As the official line from Kane County, Commissioner Celeste Meyeres says of the project, “Kane County is not financially investing or contributing significantly to this project, that’s not the county’s role. We’re in a holding pattern on it right now - our priority is protecting the taxpayers so they’re not being billed.” Due to the nature of the infrastructure agreement between Kane County and AES, along with the leadership of Church Wells and Big Water, Kane County has not yet had to dedicate any funds to the project beyond those necessary to keep in communication with the project. Agreements instituted for the solar farm like its RDA, CRA and TIF have no initial tax impact until the project is producing revenue by design - the conditions of these agreements also include promises from AES to contribute to local infrastructure and farmland reclamation after construction concludes. As mentioned before, AES is confident that they can still meet the conditions of these agreements, and per their brief initial statement preceding a more in-depth interview, AES claims the goodwill granted to them by the people of the county, Big Water and Church Wells will not be in vain.
In the meantime, as the project continues to hold, the site continues under AES’ security. As a consequence of the site’s clearing, erosion prevention and visibility measures continue to be required, until either the project resumes or natural erosion barriers like local flora return. AES did not give an estimated timeline for when the project would resume.

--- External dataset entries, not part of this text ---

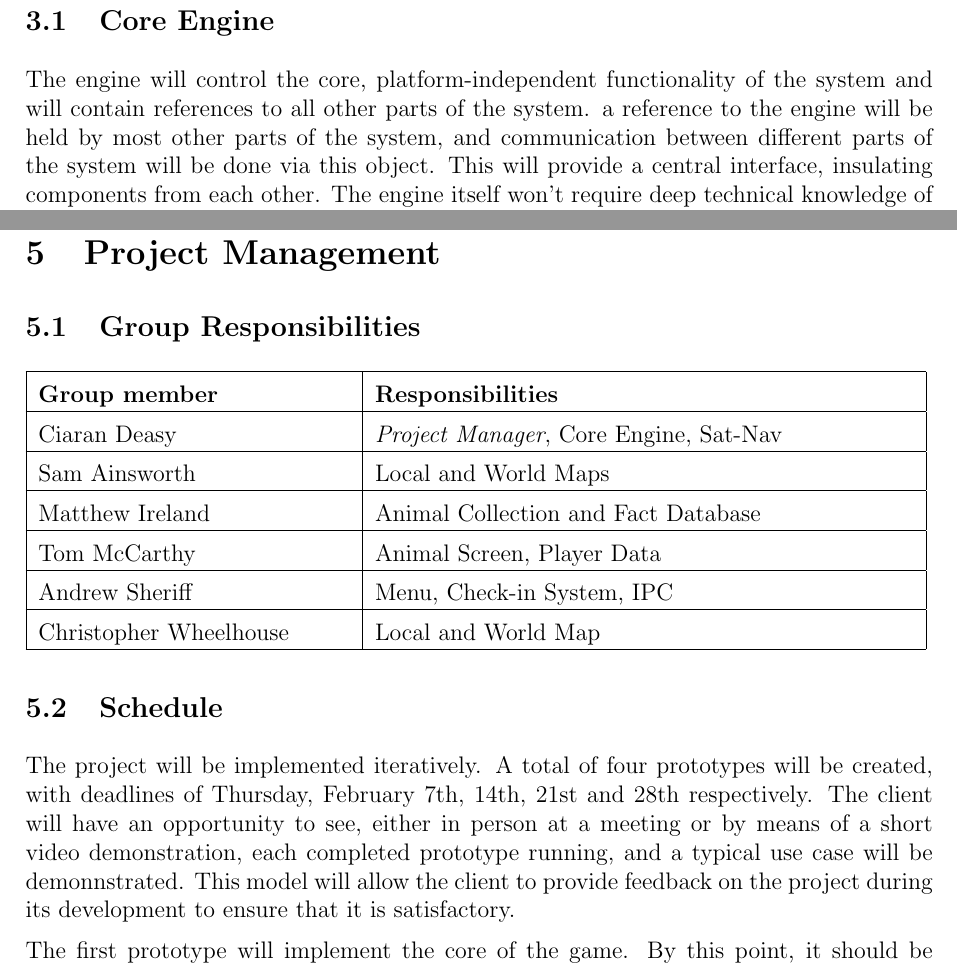
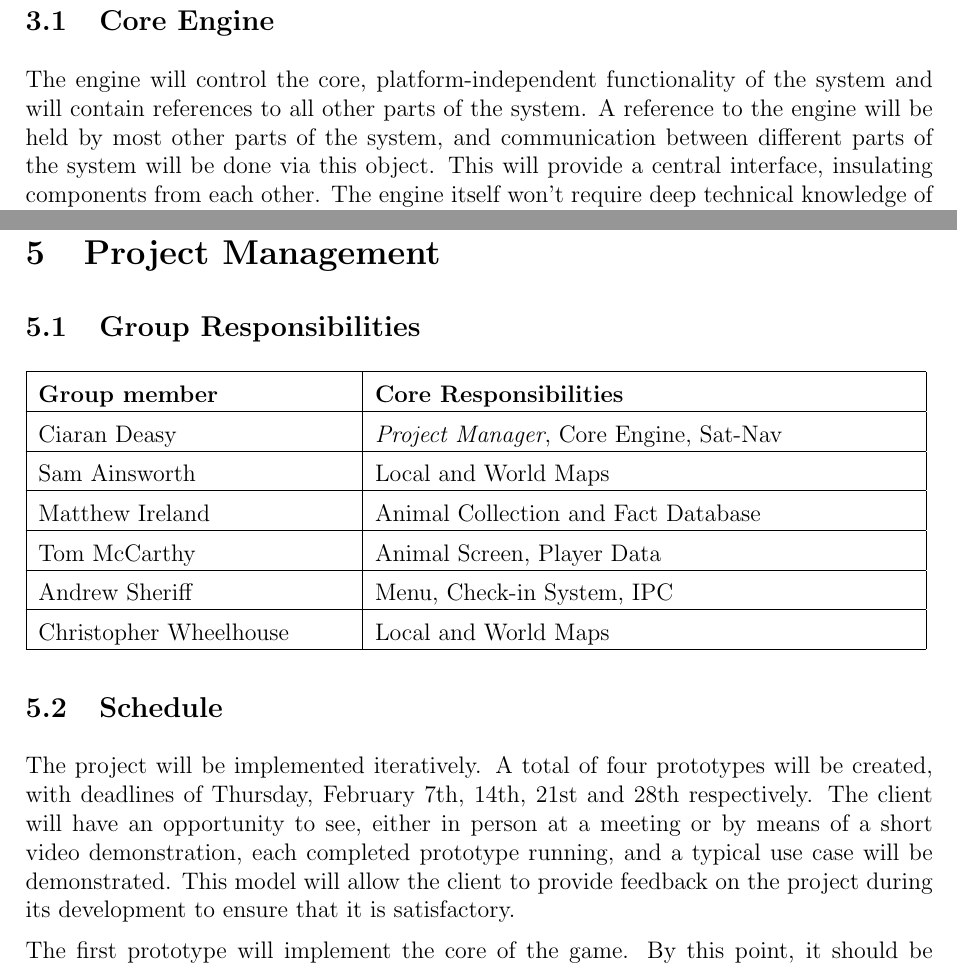
Before and after one commit to CiaranDeasy/race_the_wilds, a LaTeX document (sa614/project proposal/specification.tex): two parts of pages 5 and 8 of 8, joined at a grey line, cut so that both start at the same text. Compiled offline with pdfLaTeX.

Commit message:
Final spec changes.

```diff
--- a/sa614/project proposal/specification.tex
+++ b/sa614/project proposal/specification.tex
@@ -83,7 +83,7 @@ The main components of the system will be
 
 \subsection{Core Engine}
 The engine will control the core, platform-independent functionality of the system and will contain references to all other parts of the system.
-a reference to the engine will be held by most other parts of the system, and communication between different parts of the system will be done via this object.
+A reference to the engine will be held by most other parts of the system, and communication between different parts of the system will be done via this object.
 This will provide a central interface, insulating components from each other.
 The engine itself won't require deep technical knowledge of Android.
 
@@ -172,7 +172,7 @@ The product also needs to be aesthetically functional though it does not need to
 %\begin{table}[H]
 \begin{tabular}{|m{5.5cm}|m{9.5cm}|}
 \hline
-\textbf{Group member} & \textbf{Responsibilities}\\
+\textbf{Group member} & \textbf{Core Responsibilities}\\
 \hline
 Ciaran Deasy           & \emph{Project Manager}, Core Engine, Sat-Nav\\
 \hline
@@ -184,7 +184,7 @@ Tom McCarthy           & Animal Screen, Player Data\\
 \hline
 Andrew Sheriff         & Menu, Check-in System, IPC\\
 \hline
-Christopher Wheelhouse & Local and World Map\\
+Christopher Wheelhouse & Local and World Maps\\
 \hline
 \end{tabular}
 %\caption{TODO}
@@ -193,7 +193,7 @@ Christopher Wheelhouse & Local and World Map\\
 \subsection{Schedule}
 The project will be implemented iteratively.
 A total of four prototypes will be created, with deadlines of Thursday, February 7th, 14th, 21st and 28th respectively.
-The client will have an opportunity to see, either in person at a meeting or by means of a short video demonstration, each completed prototype running, and a typical use case will be demonnstrated.
+The client will have an opportunity to see, either in person at a meeting or by means of a short video demonstration, each completed prototype running, and a typical use case will be demonstrated.
 This model will allow the client to provide feedback on the project during its development to ensure that it is satisfactory.
 
 The first prototype will implement the core of the game. By this point, it should be possible to collect animals from the game world. Graphics will be place-holder only, and the sat-nav will not be implemented.
```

Further information should be available in an upcoming issue of the Southern Utah News, once AES’ promise of an in-depth interview with their public relations team resolves.